African culture shines at Global Village festival
At the fountain park near the Hansung University subway station, about 5,000 people participated in the festival dedicated to giving Korean residents a rare chance to look at the diversity and culture of the African continent.
“I think this is very good that African people come here to meet together and show African culture to Korean people,” said Dianka Gafabe, a 26-year-old Senegalese student studying Korean at Hankuk University of Foreign Studies in Seoul. “It is like a melting pot.”
Many participants pointed to the variety of African foods being sold as their favorite part of the festival.
“The food is very authentic,” said Jason Hooliston, a 23-year-old from South Africa who studies architecture in Seoul. “Their taste is very similar with the food in Africa.”
Around the main stage where many musicians and dancers performed was an array of outdoor booths displaying traditional African dishes, clothes and other items for sale.
One of the most popular booths was for the Republic of Congo. Korean visitors crowded to try the country’s traditional grilled beef skewers, called kamundele, which cost 3,000 won ($2.76) each and were cooked by native Congolese people.
At the opening ceremony, which started at 2 p.m., diplomats and ambassadors from all of the 17 African embassies in Seoul attended.
“The festival was a success,” said Choi Ok, the official in charge of the event at the Seongbuk Global Village Center, to the Korea JoongAng Daily.
“After the festival, the ambassadors expressed their gratitude for holding such a large-scale festival for African culture. In particular, the Kenyan ambassador said it was the most enjoyable festival for him in the three years since he came to Korea.”
The festival saw a lot of Korean guests. Young university students took plenty of photos of the festivities while middle-aged housewives cuddling their babies showed a model giraffe to their kids and old couples sat near the fountain tasting African dishes.
“We tried to introduce African culture to the Korean people, particularly for those who might have some prejudices about Africa,” Choi said. “Through this kind of event, we hoped they could meet with African people, taste their foods and understand the culture of the countries located far from Korea.”
The city-run center has hosted a series of international festivals, including a Latin American festival held every June and a European outdoor market festival in December.
“We have not fixed the African festival as a regular event for September,” Choi said.

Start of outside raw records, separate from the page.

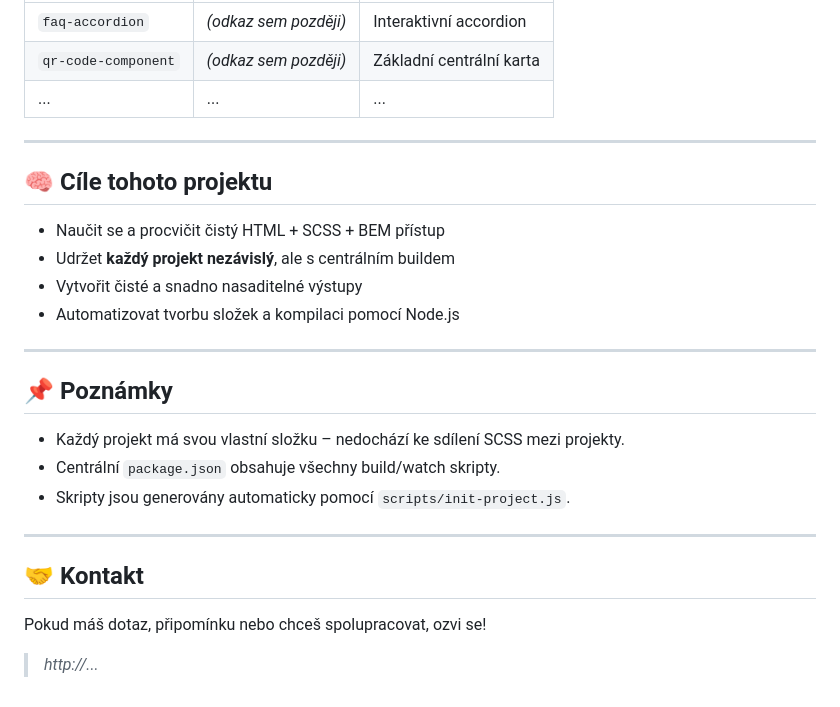
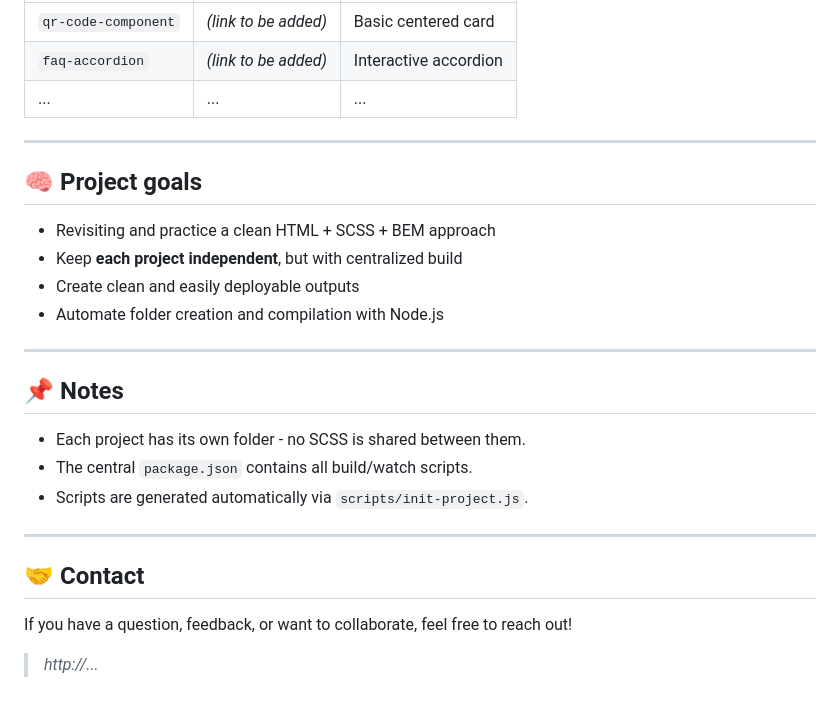
Before and after one commit to pavel-jiranek-tech/frontend-mentor-basic, a Markdown page: README.md, the part around one of its changes. Rendered like a GitHub page.

```diff
--- a/README.md
+++ b/README.md
@@ -91,28 +91,28 @@ Nezapomeň, že `index.html` musí odkazovat na CSS ve složce `./dist/style.css
 |---------------------|--------------------------|---------------------------|
-| `faq-accordion`     | *(odkaz sem později)*    | Interaktivní accordion    |
-| `qr-code-component` | *(odkaz sem později)*    | Základní centrální karta  |
+| `qr-code-component` | *(link to be added)*    | Basic centered card  |
+| `faq-accordion`     | *(link to be added)*    | Interactive accordion    |
 | ...                 | ...                      | ...                       |
 
 ---
 
-## 🧠 Cíle tohoto projektu
+## 🧠 Project goals
 
-- Naučit se a procvičit čistý HTML + SCSS + BEM přístup
-- Udržet **každý projekt nezávislý**, ale s centrálním buildem
-- Vytvořit čisté a snadno nasaditelné výstupy
-- Automatizovat tvorbu složek a kompilaci pomocí Node.js
+- Revisiting and practice a clean HTML + SCSS + BEM approach
+- Keep **each project independent**, but with centralized build
+- Create clean and easily deployable outputs
+- Automate folder creation and compilation with Node.js
 
 ---
 
-## 📌 Poznámky
+## 📌 Notes
 
-- Každý projekt má svou vlastní složku – nedochází ke sdílení SCSS mezi projekty.
-- Centrální `package.json` obsahuje všechny build/watch skripty.
-- Skripty jsou generovány automaticky pomocí `scripts/init-project.js`.
+- Each project has its own folder - no SCSS is shared between them.
+- The central `package.json` contains all build/watch scripts.
+- Scripts are generated automatically via `scripts/init-project.js`.
 
 ---
 
-## 🤝 Kontakt
+## 🤝 Contact
 
-Pokud máš dotaz, připomínku nebo chceš spolupracovat, ozvi se!
+If you have a question, feedback, or want to collaborate, feel free to reach out!
 > *http://...*
```
Also changed, not shown: other parts of README.md (+25 -25 lines).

“We are thinking about holding different kinds of festivals introducing a variety of countries’ traditions. Not just Africa, but other Asian countries.”
BY KIM HEE-JIN [firstname.lastname@example.org]